# Your assignment
The full set of entries, reproduced exactly, is the expected answer.
BEGIN
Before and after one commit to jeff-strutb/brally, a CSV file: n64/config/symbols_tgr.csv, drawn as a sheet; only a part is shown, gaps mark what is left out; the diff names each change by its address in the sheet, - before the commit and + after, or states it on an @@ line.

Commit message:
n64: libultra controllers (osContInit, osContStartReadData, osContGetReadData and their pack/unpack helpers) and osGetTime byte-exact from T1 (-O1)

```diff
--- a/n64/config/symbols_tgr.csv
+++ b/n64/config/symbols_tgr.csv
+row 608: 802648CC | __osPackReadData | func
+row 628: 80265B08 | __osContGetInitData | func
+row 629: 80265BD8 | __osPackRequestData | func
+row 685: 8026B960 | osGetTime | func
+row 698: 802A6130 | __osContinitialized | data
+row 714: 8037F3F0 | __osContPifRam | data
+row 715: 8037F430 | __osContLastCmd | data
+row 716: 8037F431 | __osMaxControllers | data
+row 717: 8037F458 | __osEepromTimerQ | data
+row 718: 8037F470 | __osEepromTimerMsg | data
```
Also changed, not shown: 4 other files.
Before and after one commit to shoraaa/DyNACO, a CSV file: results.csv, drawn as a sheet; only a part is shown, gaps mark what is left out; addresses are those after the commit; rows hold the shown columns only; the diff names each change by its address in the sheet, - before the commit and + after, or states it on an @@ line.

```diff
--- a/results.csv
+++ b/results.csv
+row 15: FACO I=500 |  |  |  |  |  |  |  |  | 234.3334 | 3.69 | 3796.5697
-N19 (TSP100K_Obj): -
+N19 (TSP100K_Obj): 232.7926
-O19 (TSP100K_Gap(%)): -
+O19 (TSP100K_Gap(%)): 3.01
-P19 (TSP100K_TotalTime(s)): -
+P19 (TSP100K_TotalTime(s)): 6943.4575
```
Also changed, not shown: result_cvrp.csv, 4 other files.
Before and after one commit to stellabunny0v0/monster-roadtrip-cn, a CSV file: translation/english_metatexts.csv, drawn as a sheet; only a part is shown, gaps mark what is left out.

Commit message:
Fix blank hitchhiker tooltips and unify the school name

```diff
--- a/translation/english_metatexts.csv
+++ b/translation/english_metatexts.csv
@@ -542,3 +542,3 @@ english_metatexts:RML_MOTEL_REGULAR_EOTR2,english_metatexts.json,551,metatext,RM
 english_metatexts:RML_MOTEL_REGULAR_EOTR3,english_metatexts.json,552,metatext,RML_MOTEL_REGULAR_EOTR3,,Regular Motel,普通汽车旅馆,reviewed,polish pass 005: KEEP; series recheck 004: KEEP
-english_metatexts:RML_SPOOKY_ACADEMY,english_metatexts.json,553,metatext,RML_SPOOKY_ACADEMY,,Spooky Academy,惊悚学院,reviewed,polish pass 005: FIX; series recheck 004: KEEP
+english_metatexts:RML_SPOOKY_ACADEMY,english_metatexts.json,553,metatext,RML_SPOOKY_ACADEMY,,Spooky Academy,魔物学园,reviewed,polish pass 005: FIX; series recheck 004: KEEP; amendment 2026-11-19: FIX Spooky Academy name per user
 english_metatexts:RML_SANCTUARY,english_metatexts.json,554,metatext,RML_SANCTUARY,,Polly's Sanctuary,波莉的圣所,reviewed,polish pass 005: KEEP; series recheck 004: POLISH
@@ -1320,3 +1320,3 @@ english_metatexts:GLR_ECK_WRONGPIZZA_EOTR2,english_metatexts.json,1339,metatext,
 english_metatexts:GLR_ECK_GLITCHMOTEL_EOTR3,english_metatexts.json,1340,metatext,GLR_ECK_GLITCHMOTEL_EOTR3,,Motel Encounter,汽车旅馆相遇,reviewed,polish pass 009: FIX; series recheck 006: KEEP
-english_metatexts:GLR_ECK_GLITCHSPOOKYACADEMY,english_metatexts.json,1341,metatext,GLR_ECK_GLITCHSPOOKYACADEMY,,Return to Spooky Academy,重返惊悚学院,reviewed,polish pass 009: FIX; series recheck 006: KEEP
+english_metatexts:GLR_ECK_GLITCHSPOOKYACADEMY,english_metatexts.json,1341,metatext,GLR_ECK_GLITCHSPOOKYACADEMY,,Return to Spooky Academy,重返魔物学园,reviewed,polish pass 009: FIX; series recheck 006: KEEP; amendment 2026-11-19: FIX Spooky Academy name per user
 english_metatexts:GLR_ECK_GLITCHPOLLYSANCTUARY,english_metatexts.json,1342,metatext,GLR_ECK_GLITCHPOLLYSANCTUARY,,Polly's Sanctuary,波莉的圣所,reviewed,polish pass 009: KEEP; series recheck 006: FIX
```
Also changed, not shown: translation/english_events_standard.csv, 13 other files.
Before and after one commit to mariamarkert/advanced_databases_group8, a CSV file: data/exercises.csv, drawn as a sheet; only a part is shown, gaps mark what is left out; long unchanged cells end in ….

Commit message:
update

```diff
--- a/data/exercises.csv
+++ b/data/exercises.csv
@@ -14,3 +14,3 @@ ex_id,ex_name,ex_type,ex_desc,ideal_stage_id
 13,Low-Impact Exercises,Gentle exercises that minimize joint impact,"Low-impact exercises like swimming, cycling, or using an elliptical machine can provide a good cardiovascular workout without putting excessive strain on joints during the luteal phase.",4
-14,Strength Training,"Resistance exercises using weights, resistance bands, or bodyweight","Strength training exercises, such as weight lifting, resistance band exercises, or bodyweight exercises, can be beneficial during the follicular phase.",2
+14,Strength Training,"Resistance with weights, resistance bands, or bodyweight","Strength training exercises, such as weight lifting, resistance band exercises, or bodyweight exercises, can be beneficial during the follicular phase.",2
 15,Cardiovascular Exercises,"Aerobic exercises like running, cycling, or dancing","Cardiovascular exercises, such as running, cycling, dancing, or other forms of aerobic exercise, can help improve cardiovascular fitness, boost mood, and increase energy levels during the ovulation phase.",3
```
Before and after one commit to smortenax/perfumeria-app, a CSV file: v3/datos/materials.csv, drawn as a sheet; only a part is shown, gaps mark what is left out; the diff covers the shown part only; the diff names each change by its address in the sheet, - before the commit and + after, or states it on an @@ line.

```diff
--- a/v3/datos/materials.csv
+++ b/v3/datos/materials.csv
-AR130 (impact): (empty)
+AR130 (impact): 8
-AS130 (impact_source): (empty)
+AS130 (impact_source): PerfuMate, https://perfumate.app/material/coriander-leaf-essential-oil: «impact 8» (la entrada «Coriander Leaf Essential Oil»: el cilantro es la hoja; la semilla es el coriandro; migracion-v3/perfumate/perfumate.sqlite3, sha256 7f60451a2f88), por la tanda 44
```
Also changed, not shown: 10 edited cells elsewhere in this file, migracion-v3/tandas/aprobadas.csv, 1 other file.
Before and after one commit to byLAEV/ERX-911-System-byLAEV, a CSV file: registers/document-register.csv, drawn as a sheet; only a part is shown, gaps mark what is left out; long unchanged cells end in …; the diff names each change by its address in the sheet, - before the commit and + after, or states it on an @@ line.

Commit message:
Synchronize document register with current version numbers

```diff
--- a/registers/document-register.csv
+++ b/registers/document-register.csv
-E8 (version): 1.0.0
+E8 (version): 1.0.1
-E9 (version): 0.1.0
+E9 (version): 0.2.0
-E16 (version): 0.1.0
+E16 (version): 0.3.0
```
END
# Reply
Before and after one commit to jeff-strutb/brally, a CSV file: n64/config/symbols_tgr.csv, drawn as a sheet; only a part is shown, gaps mark what is left out; the diff names each change by its address in the sheet, - before the commit and + after, or states it on an @@ line.

Commit message:
n64: libultra controllers (osContInit, osContStartReadData, osContGetReadData and their pack/unpack helpers) and osGetTime byte-exact from T1 (-O1)

```diff
--- a/n64/config/symbols_tgr.csv
+++ b/n64/config/symbols_tgr.csv
+row 608: 802648CC | __osPackReadData | func
+row 628: 80265B08 | __osContGetInitData | func
+row 629: 80265BD8 | __osPackRequestData | func
+row 685: 8026B960 | osGetTime | func
+row 698: 802A6130 | __osContinitialized | data
+row 714: 8037F3F0 | __osContPifRam | data
+row 715: 8037F430 | __osContLastCmd | data
+row 716: 8037F431 | __osMaxControllers | data
+row 717: 8037F458 | __osEepromTimerQ | data
+row 718: 8037F470 | __osEepromTimerMsg | data
```
Also changed, not shown: 4 other files.
Before and after one commit to shoraaa/DyNACO, a CSV file: results.csv, drawn as a sheet; only a part is shown, gaps mark what is left out; addresses are those after the commit; rows hold the shown columns only; the diff names each change by its address in the sheet, - before the commit and + after, or states it on an @@ line.

```diff
--- a/results.csv
+++ b/results.csv
+row 15: FACO I=500 |  |  |  |  |  |  |  |  | 234.3334 | 3.69 | 3796.5697
-N19 (TSP100K_Obj): -
+N19 (TSP100K_Obj): 232.7926
-O19 (TSP100K_Gap(%)): -
+O19 (TSP100K_Gap(%)): 3.01
-P19 (TSP100K_TotalTime(s)): -
+P19 (TSP100K_TotalTime(s)): 6943.4575
```
Also changed, not shown: result_cvrp.csv, 4 other files.
Before and after one commit to stellabunny0v0/monster-roadtrip-cn, a CSV file: translation/english_metatexts.csv, drawn as a sheet; only a part is shown, gaps mark what is left out.

Commit message:
Fix blank hitchhiker tooltips and unify the school name

```diff
--- a/translation/english_metatexts.csv
+++ b/translation/english_metatexts.csv
@@ -542,3 +542,3 @@ english_metatexts:RML_MOTEL_REGULAR_EOTR2,english_metatexts.json,551,metatext,RM
 english_metatexts:RML_MOTEL_REGULAR_EOTR3,english_metatexts.json,552,metatext,RML_MOTEL_REGULAR_EOTR3,,Regular Motel,普通汽车旅馆,reviewed,polish pass 005: KEEP; series recheck 004: KEEP
-english_metatexts:RML_SPOOKY_ACADEMY,english_metatexts.json,553,metatext,RML_SPOOKY_ACADEMY,,Spooky Academy,惊悚学院,reviewed,polish pass 005: FIX; series recheck 004: KEEP
+english_metatexts:RML_SPOOKY_ACADEMY,english_metatexts.json,553,metatext,RML_SPOOKY_ACADEMY,,Spooky Academy,魔物学园,reviewed,polish pass 005: FIX; series recheck 004: KEEP; amendment 2026-11-19: FIX Spooky Academy name per user
 english_metatexts:RML_SANCTUARY,english_metatexts.json,554,metatext,RML_SANCTUARY,,Polly's Sanctuary,波莉的圣所,reviewed,polish pass 005: KEEP; series recheck 004: POLISH
@@ -1320,3 +1320,3 @@ english_metatexts:GLR_ECK_WRONGPIZZA_EOTR2,english_metatexts.json,1339,metatext,
 english_metatexts:GLR_ECK_GLITCHMOTEL_EOTR3,english_metatexts.json,1340,metatext,GLR_ECK_GLITCHMOTEL_EOTR3,,Motel Encounter,汽车旅馆相遇,reviewed,polish pass 009: FIX; series recheck 006: KEEP
-english_metatexts:GLR_ECK_GLITCHSPOOKYACADEMY,english_metatexts.json,1341,metatext,GLR_ECK_GLITCHSPOOKYACADEMY,,Return to Spooky Academy,重返惊悚学院,reviewed,polish pass 009: FIX; series recheck 006: KEEP
+english_metatexts:GLR_ECK_GLITCHSPOOKYACADEMY,english_metatexts.json,1341,metatext,GLR_ECK_GLITCHSPOOKYACADEMY,,Return to Spooky Academy,重返魔物学园,reviewed,polish pass 009: FIX; series recheck 006: KEEP; amendment 2026-11-19: FIX Spooky Academy name per user
 english_metatexts:GLR_ECK_GLITCHPOLLYSANCTUARY,english_metatexts.json,1342,metatext,GLR_ECK_GLITCHPOLLYSANCTUARY,,Polly's Sanctuary,波莉的圣所,reviewed,polish pass 009: KEEP; series recheck 006: FIX
```
Also changed, not shown: translation/english_events_standard.csv, 13 other files.
Before and after one commit to mariamarkert/advanced_databases_group8, a CSV file: data/exercises.csv, drawn as a sheet; only a part is shown, gaps mark what is left out; long unchanged cells end in ….

Commit message:
update

```diff
--- a/data/exercises.csv
+++ b/data/exercises.csv
@@ -14,3 +14,3 @@ ex_id,ex_name,ex_type,ex_desc,ideal_stage_id
 13,Low-Impact Exercises,Gentle exercises that minimize joint impact,"Low-impact exercises like swimming, cycling, or using an elliptical machine can provide a good cardiovascular workout without putting excessive strain on joints during the luteal phase.",4
-14,Strength Training,"Resistance exercises using weights, resistance bands, or bodyweight","Strength training exercises, such as weight lifting, resistance band exercises, or bodyweight exercises, can be beneficial during the follicular phase.",2
+14,Strength Training,"Resistance with weights, resistance bands, or bodyweight","Strength training exercises, such as weight lifting, resistance band exercises, or bodyweight exercises, can be beneficial during the follicular phase.",2
 15,Cardiovascular Exercises,"Aerobic exercises like running, cycling, or dancing","Cardiovascular exercises, such as running, cycling, dancing, or other forms of aerobic exercise, can help improve cardiovascular fitness, boost mood, and increase energy levels during the ovulation phase.",3
```
Before and after one commit to smortenax/perfumeria-app, a CSV file: v3/datos/materials.csv, drawn as a sheet; only a part is shown, gaps mark what is left out; the diff covers the shown part only; the diff names each change by its address in the sheet, - before the commit and + after, or states it on an @@ line.

```diff
--- a/v3/datos/materials.csv
+++ b/v3/datos/materials.csv
-AR130 (impact): (empty)
+AR130 (impact): 8
-AS130 (impact_source): (empty)
+AS130 (impact_source): PerfuMate, https://perfumate.app/material/coriander-leaf-essential-oil: «impact 8» (la entrada «Coriander Leaf Essential Oil»: el cilantro es la hoja; la semilla es el coriandro; migracion-v3/perfumate/perfumate.sqlite3, sha256 7f60451a2f88), por la tanda 44
```
Also changed, not shown: 10 edited cells elsewhere in this file, migracion-v3/tandas/aprobadas.csv, 1 other file.
Before and after one commit to byLAEV/ERX-911-System-byLAEV, a CSV file: registers/document-register.csv, drawn as a sheet; only a part is shown, gaps mark what is left out; long unchanged cells end in …; the diff names each change by its address in the sheet, - before the commit and + after, or states it on an @@ line.

Commit message:
Synchronize document register with current version numbers

```diff
--- a/registers/document-register.csv
+++ b/registers/document-register.csv
-E8 (version): 1.0.0
+E8 (version): 1.0.1
-E9 (version): 0.1.0
+E9 (version): 0.2.0
-E16 (version): 0.1.0
+E16 (version): 0.3.0
```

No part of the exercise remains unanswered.